It's true that player salaries have skyrocketed since the 1987 strike. According to the NFL Players Association, free agent money has increased 18.7 percent over last season, with guaranteed money up 16.2 percent (through March 15). Even if nobody is willing to give the Patriots a first-round pick for Butler, he will play in New England for $3.91 million in 2017 under the terms of his restricted free agent status. But money is one thing and true agency is another. The real fight is over power-power for the Malcolm Butlers of the NFL to have more control over their careers, and power for teams to keep them right where they are, to keep them from leaving on their terms. NFL quarterbacks might as well be playing under a reserve clause, because transition and franchise tag designations and restricted free agency have the ability to keep healthy, elite quarterbacks in their prime -- Tom Brady, Aaron Rodgers, Troy Aikman or Brett Favre -- from hitting the open market.

Meanwhile, the Patriots enjoy the plaudits from the industry, media and fans for the masterstroke of coldly navigating a system already weighted heavily in their favor. No one would ever confuse New England's joyless, "Do your job," Industrial Revolution-style efficiency with DeBartolo treating his Sunday warriors like kings. Fans might not be happy with the idea of trading Butler, but they largely don't take issue with how the Patriots embody this time of unsentimental production, when analytics are celebrated over heartbeats and total victory trumps compromise-even at the cost of defeating and discarding one of your own. The Patriots provide our mirror.
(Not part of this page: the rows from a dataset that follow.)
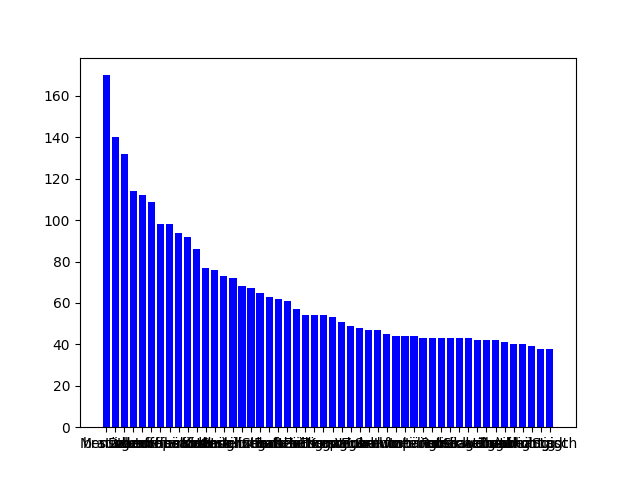
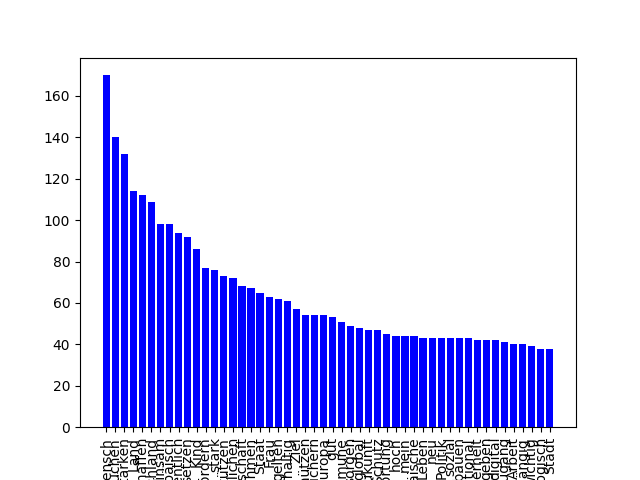
rotate xLabels

Changed region(s): [[0.125, 0.9062, 0.9062, 1.0]]

diff --git a/main.py b/main.py
@@ -141,7 +141,7 @@ print('\n')
 print('\n')
 
 x = np.arange(50)
-plt.xticks(x, listX)
+plt.xticks(x, listX, rotation='vertical')
 plt.bar(listX, listY, color='blue')
 plt.savefig('graphGruene.png')
 plt.show()
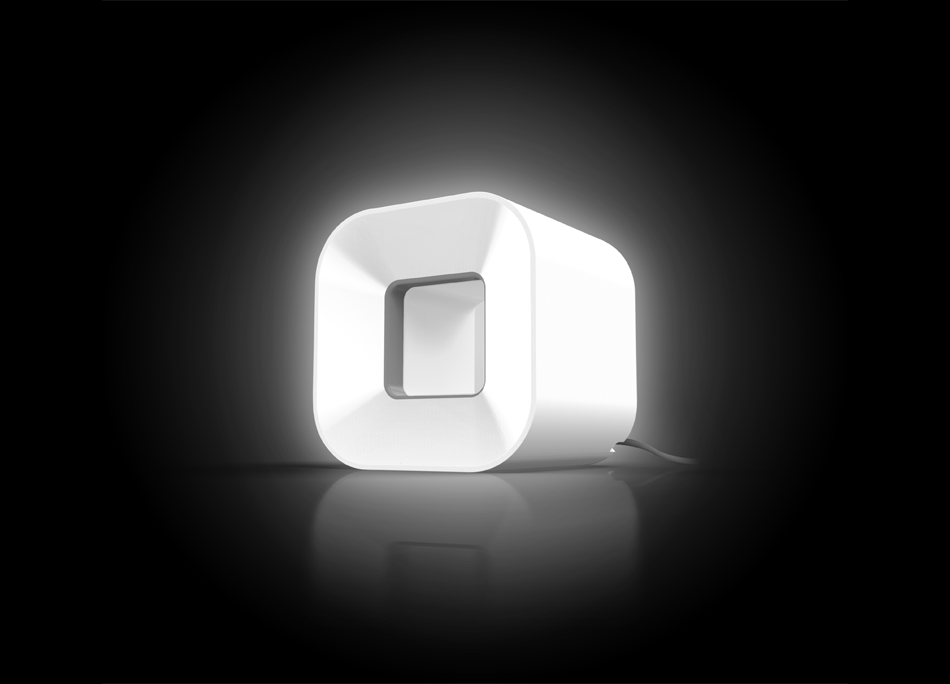
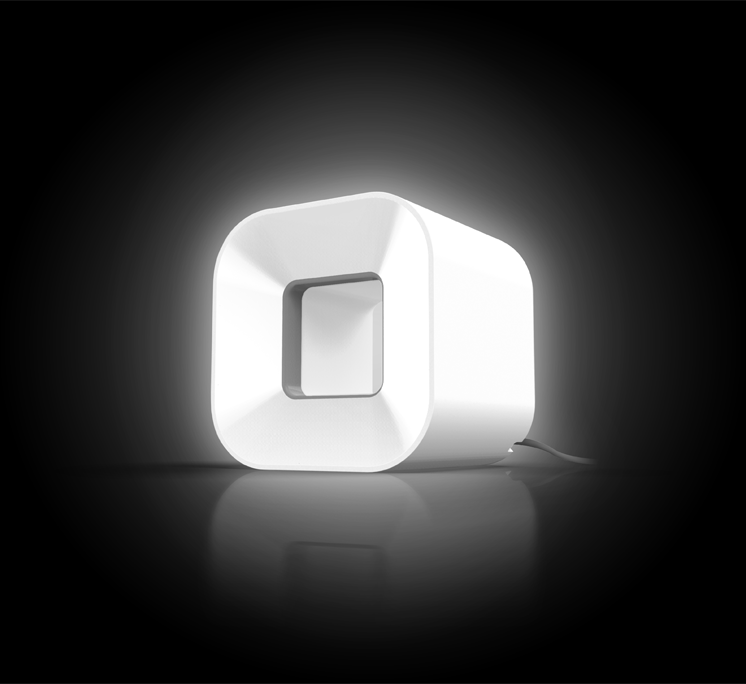
Product Colors

diff --git a/stylesheets/app.css b/stylesheets/app.css
@@ -4256,34 +4256,58 @@ body {
 /* Product */
 /* line 70, ../sass/app.scss */
 .product {
-  background: lime;
+  background: #000000;
   width: 100%;
-  -webkit-animation: cloudrgb 15s infinite;
+  position: relative;
 }
 /* line 74, ../sass/app.scss */
 .product img {
-  width: 100%;
+  margin: 0 auto;
+  background: red;
+  display: block;
+  -webkit-animation: cloudrgb 20s infinite 3s alternate;
+}
+/* line 80, ../sass/app.scss */
+.product a {
+  background: url(../images/down.png) no-repeat 0 0;
+  width: 51px;
+  height: 51px;
+  position: absolute;
+  left: 50%;
+  bottom: 20%;
+}
+
+/* line 90, ../sass/app.scss */
+.down {
+  position: absolute;
+  left: 50%;
+  bottom: 1em;
 }
 
 @-webkit-keyframes cloudrgb {
-  /* line 80, ../sass/app.scss */
+  /* line 97, ../sass/app.scss */
   0% {
-    background: lime;
-  }
-
-  /* line 83, ../sass/app.scss */
-  33.333333% {
     background: red;
   }
 
-  /* line 86, ../sass/app.scss */
+  /* line 100, ../sass/app.scss */
+  33.333333% {
+    background: lime;
+  }
+
+  /* line 103, ../sass/app.scss */
   66.666666% {
     background: blue;
+  }
+
+  /* line 106, ../sass/app.scss */
+  100% {
+    background: red;
   }
 }
 
 /* Rows & Columns  */
-/* line 93, ../sass/app.scss */
+/* line 113, ../sass/app.scss */
 .row {
   margin-bottom: 12px;
   padding-top: 15px;
@@ -4292,33 +4316,33 @@ body {
   border-radius: 10px;
 }
 
-/* line 101, ../sass/app.scss */
+/* line 121, ../sass/app.scss */
 .row.logo {
   margin-bottom: 0;
   padding: 0;
   border-radius: 0;
 }
 
-/* line 107, ../sass/app.scss */
+/* line 127, ../sass/app.scss */
 .row.intro {
   padding-top: 0;
   border-radius: 0 0 10px 10px;
 }
 
 /* Nav */
-/* line 118, ../sass/app.scss */
+/* line 138, ../sass/app.scss */
 .nav {
   background: #4a4a4a;
   height: 50px;
   border-radius: 0;
 }
 
-/* line 124, ../sass/app.scss */
+/* line 144, ../sass/app.scss */
 .nav .row {
   background: none;
 }
 
-/* line 128, ../sass/app.scss */
+/* line 148, ../sass/app.scss */
 .nav ul li {
   font-family: Arvo, sans-serif;
   font-size: 1.5rem;
@@ -4326,17 +4350,17 @@ body {
   list-style: none;
   float: left;
 }
-/* line 134, ../sass/app.scss */
+/* line 154, ../sass/app.scss */
 .nav ul li a {
   padding: 0 12px;
   color: #0d0d0d;
 }
-/* line 137, ../sass/app.scss */
+/* line 157, ../sass/app.scss */
 .nav ul li a:hover {
   text-decoration: none;
 }
 
-/* line 143, ../sass/app.scss */
+/* line 163, ../sass/app.scss */
 .nav ul li.up {
   background: url(../images/up.png) no-repeat left top;
   width: 35px;

diff --git a/javascripts/foundation/app.js b/javascripts/foundation/app.js
@@ -1,22 +1,45 @@
 (function ($) {  
 
-  $(function(){
-    $(document).foundationAlerts();
-    $(document).foundationButtons();
-    $(document).foundationAccordion();
-    $(document).foundationNavigation();
-    $(document).foundationCustomForms();
-    $(document).foundationMediaQueryViewer();
-    $(document).foundationTabs({callback:$.foundation.customForms.appendCustomMarkup});
+	$(function(){
+	
+		$(document).foundationAlerts();
+		$(document).foundationButtons();
+		$(document).foundationAccordion();
+		$(document).foundationNavigation();
+		$(document).foundationCustomForms();
+		$(document).foundationMediaQueryViewer();
+		$(document).foundationTabs({callback:$.foundation.customForms.appendCustomMarkup});
+		
+		$(document).tooltips();
+		$('input, textarea').placeholder();
+		
+		// IE8 Support for .block-grids
+		// $('.block-grid.two-up>li:nth-child(2n+1)').css({clear: 'both'});
+		// $('.block-grid.three-up>li:nth-child(3n+1)').css({clear: 'both'});
+		// $('.block-grid.four-up>li:nth-child(4n+1)').css({clear: 'both'});
+		// $('.block-grid.five-up>li:nth-child(5n+1)').css({clear: 'both'});
+		
+		initLayoutFix();
     
-    $(document).tooltips();
-    $('input, textarea').placeholder();
-    
-    // UNCOMMENT THE LINE YOU WANT BELOW IF YOU WANT IE8 SUPPORT AND ARE USING .block-grids
-    // $('.block-grid.two-up>li:nth-child(2n+1)').css({clear: 'both'});
-    // $('.block-grid.three-up>li:nth-child(3n+1)').css({clear: 'both'});
-    // $('.block-grid.four-up>li:nth-child(4n+1)').css({clear: 'both'});
-    // $('.block-grid.five-up>li:nth-child(5n+1)').css({clear: 'both'});
-  });
+	});
+  
+	// page init
+/* 	$(function(){ */
+/* 		initLayoutFix(); */
+/* 		initLightbox(); */
+/* 		initSlideAnchors(); */
+/* 		initCarousel(); */
+/* 	}); */
+	
+	
+	function initLayoutFix() {
+		var win = $(window);
+		var product = $('.product');
+		function fixHeight() {
+			product.css({
+				height: Math.max(win.height(), 400) - parseInt(product.css('paddingBottom')) - parseInt(product.css('paddingTop'))});
+		}
+		win.bind('load resize', fixHeight);
+	}
   
 })(jQuery);

diff --git a/sass/app.scss b/sass/app.scss
@@ -68,23 +68,43 @@ body {
 /* Product */
 
 .product {
-	background: $g;
+	background: #000000;
 	width: 100%;
-	-webkit-animation: cloudrgb 15s infinite;
+	position: relative;
 	img {
-		width: 100%;
+		margin: 0 auto;
+		background: $r;
+		display: block;
+		-webkit-animation: cloudrgb 20s infinite 3s alternate;
 	}
+	a {
+		background: url(../images/down.png) no-repeat 0 0;
+		width: 51px;
+		height: 51px;
+		position: absolute;
+		left: 50%;
+		bottom: 20%;
+	}
+}
+
+.down {
+	position: absolute;
+	left: 50%;
+	bottom: 1em;
 }
 
 @-webkit-keyframes cloudrgb {
 	0% {
-		background: $g;
+		background: $r;
 	}
 	33.333333% {
-		background: $r;
+		background: $g;
 	}
 	66.666666% {
 		background: $b;
+	}
+	100% {
+		background: $r;
 	}
 }
 

diff --git a/index.html b/index.html
@@ -24,6 +24,7 @@
 	
 	<div class="product">
 		<img src="images/product.png" alt="lightcloud product, glowing in red green and blue"/>
+<!-- 		<a href="#"></a> -->
 	</div>
 	
 	<div class="nav">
Without solidarity, the players always lose. Loyalty to DeBartolo resulted in a crushing union defeat then. Now, after witnessing the "No days off" Patriots bypassing him for a player who has never sweated a drop for them, Butler must wait either to be traded or for a team to make an offer the Patriots have the chance to match. He is, within the parameters of his industry, stuck.

Had the players won in 1987, maybe "loyalty" wouldn't be used as an insult fans hurl at players when they finally get to leave town. Maybe, just maybe, the NFL wouldn't get to treat players like the disposable widget the Patriots seem intent on proving Malcolm Butler to be.